Detected change data:
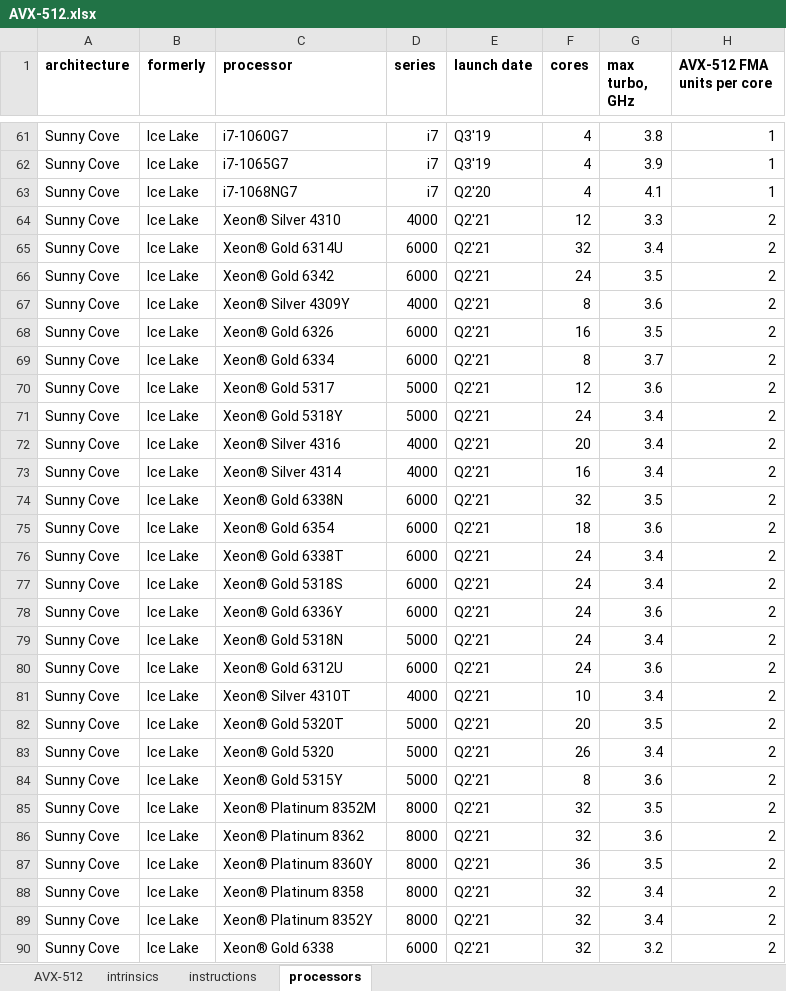
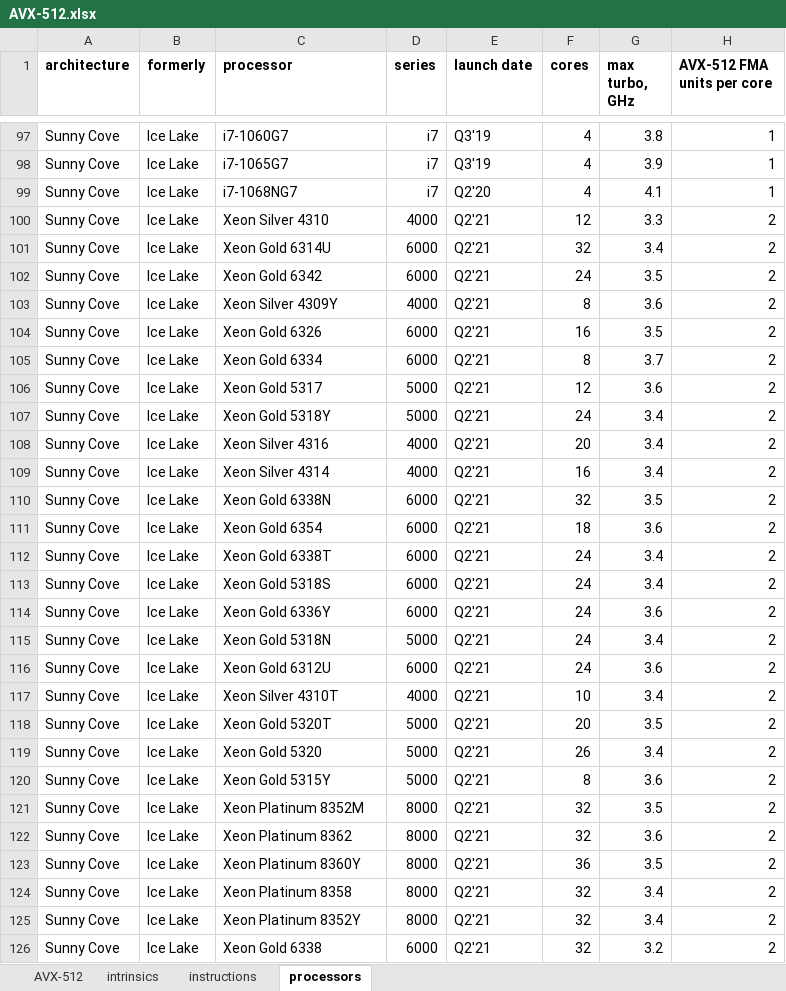
Before and after one commit to twest820/AVX-512, an Excel workbook: AVX-512.xlsx, sheet processors, drawn as a sheet; only a part is shown, gaps mark what is left out; values as stored, in another font and other column widths than the file's, no borders; addresses are those after the commit; the diff covers the shown part only; the diff names each change by its address in the sheet, - before the commit and + after, or states it on an @@ line.

```diff
--- a/AVX-512.xlsx (sheet processors)
+++ b/AVX-512.xlsx (sheet processors)
-C100 (processor): Xeon® Silver 4310
+C100 (processor): Xeon Silver 4310
-C101 (processor): Xeon® Gold 6314U
+C101 (processor): Xeon Gold 6314U
-C102 (processor): Xeon® Gold 6342
+C102 (processor): Xeon Gold 6342
-C103 (processor): Xeon® Silver 4309Y
+C103 (processor): Xeon Silver 4309Y
-C104 (processor): Xeon® Gold 6326
+C104 (processor): Xeon Gold 6326
-C105 (processor): Xeon® Gold 6334
+C105 (processor): Xeon Gold 6334
-C106 (processor): Xeon® Gold 5317
+C106 (processor): Xeon Gold 5317
-C107 (processor): Xeon® Gold 5318Y
+C107 (processor): Xeon Gold 5318Y
-C108 (processor): Xeon® Silver 4316
+C108 (processor): Xeon Silver 4316
-C109 (processor): Xeon® Silver 4314
+C109 (processor): Xeon Silver 4314
-C110 (processor): Xeon® Gold 6338N
+C110 (processor): Xeon Gold 6338N
-C111 (processor): Xeon® Gold 6354
+C111 (processor): Xeon Gold 6354
-C112 (processor): Xeon® Gold 6338T
+C112 (processor): Xeon Gold 6338T
-C113 (processor): Xeon® Gold 5318S
+C113 (processor): Xeon Gold 5318S
-C114 (processor): Xeon® Gold 6336Y
+C114 (processor): Xeon Gold 6336Y
-C115 (processor): Xeon® Gold 5318N
+C115 (processor): Xeon Gold 5318N
-C116 (processor): Xeon® Gold 6312U
+C116 (processor): Xeon Gold 6312U
-C117 (processor): Xeon® Silver 4310T
+C117 (processor): Xeon Silver 4310T
-C118 (processor): Xeon® Gold 5320T
+C118 (processor): Xeon Gold 5320T
-C119 (processor): Xeon® Gold 5320
+C119 (processor): Xeon Gold 5320
-C120 (processor): Xeon® Gold 5315Y
+C120 (processor): Xeon Gold 5315Y
-C121 (processor): Xeon® Platinum 8352M
+C121 (processor): Xeon Platinum 8352M
-C122 (processor): Xeon® Platinum 8362
+C122 (processor): Xeon Platinum 8362
-C123 (processor): Xeon® Platinum 8360Y
+C123 (processor): Xeon Platinum 8360Y
-C124 (processor): Xeon® Platinum 8358
+C124 (processor): Xeon Platinum 8358
-C125 (processor): Xeon® Platinum 8352Y
+C125 (processor): Xeon Platinum 8352Y
-C126 (processor): Xeon® Gold 6338
+C126 (processor): Xeon Gold 6338
```
Also changed, not shown: 36 added rows and 291 edited cells elsewhere in this sheet, formulas that keep their value, 1 other file.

_WHAT YOU ARE ASKED TO DO_
The records, exactly as written but without images, should be returned.

_RESULT_
Before and after one commit to twest820/AVX-512, an Excel workbook: AVX-512.xlsx, sheet processors, drawn as a sheet; only a part is shown, gaps mark what is left out; values as stored, in another font and other column widths than the file's, no borders; addresses are those after the commit; the diff covers the shown part only; the diff names each change by its address in the sheet, - before the commit and + after, or states it on an @@ line.

```diff
--- a/AVX-512.xlsx (sheet processors)
+++ b/AVX-512.xlsx (sheet processors)
-C100 (processor): Xeon® Silver 4310
+C100 (processor): Xeon Silver 4310
-C101 (processor): Xeon® Gold 6314U
+C101 (processor): Xeon Gold 6314U
-C102 (processor): Xeon® Gold 6342
+C102 (processor): Xeon Gold 6342
-C103 (processor): Xeon® Silver 4309Y
+C103 (processor): Xeon Silver 4309Y
-C104 (processor): Xeon® Gold 6326
+C104 (processor): Xeon Gold 6326
-C105 (processor): Xeon® Gold 6334
+C105 (processor): Xeon Gold 6334
-C106 (processor): Xeon® Gold 5317
+C106 (processor): Xeon Gold 5317
-C107 (processor): Xeon® Gold 5318Y
+C107 (processor): Xeon Gold 5318Y
-C108 (processor): Xeon® Silver 4316
+C108 (processor): Xeon Silver 4316
-C109 (processor): Xeon® Silver 4314
+C109 (processor): Xeon Silver 4314
-C110 (processor): Xeon® Gold 6338N
+C110 (processor): Xeon Gold 6338N
-C111 (processor): Xeon® Gold 6354
+C111 (processor): Xeon Gold 6354
-C112 (processor): Xeon® Gold 6338T
+C112 (processor): Xeon Gold 6338T
-C113 (processor): Xeon® Gold 5318S
+C113 (processor): Xeon Gold 5318S
-C114 (processor): Xeon® Gold 6336Y
+C114 (processor): Xeon Gold 6336Y
-C115 (processor): Xeon® Gold 5318N
+C115 (processor): Xeon Gold 5318N
-C116 (processor): Xeon® Gold 6312U
+C116 (processor): Xeon Gold 6312U
-C117 (processor): Xeon® Silver 4310T
+C117 (processor): Xeon Silver 4310T
-C118 (processor): Xeon® Gold 5320T
+C118 (processor): Xeon Gold 5320T
-C119 (processor): Xeon® Gold 5320
+C119 (processor): Xeon Gold 5320
-C120 (processor): Xeon® Gold 5315Y
+C120 (processor): Xeon Gold 5315Y
-C121 (processor): Xeon® Platinum 8352M
+C121 (processor): Xeon Platinum 8352M
-C122 (processor): Xeon® Platinum 8362
+C122 (processor): Xeon Platinum 8362
-C123 (processor): Xeon® Platinum 8360Y
+C123 (processor): Xeon Platinum 8360Y
-C124 (processor): Xeon® Platinum 8358
+C124 (processor): Xeon Platinum 8358
-C125 (processor): Xeon® Platinum 8352Y
+C125 (processor): Xeon Platinum 8352Y
-C126 (processor): Xeon® Gold 6338
+C126 (processor): Xeon Gold 6338
```
Also changed, not shown: 36 added rows and 291 edited cells elsewhere in this sheet, formulas that keep their value, 1 other file.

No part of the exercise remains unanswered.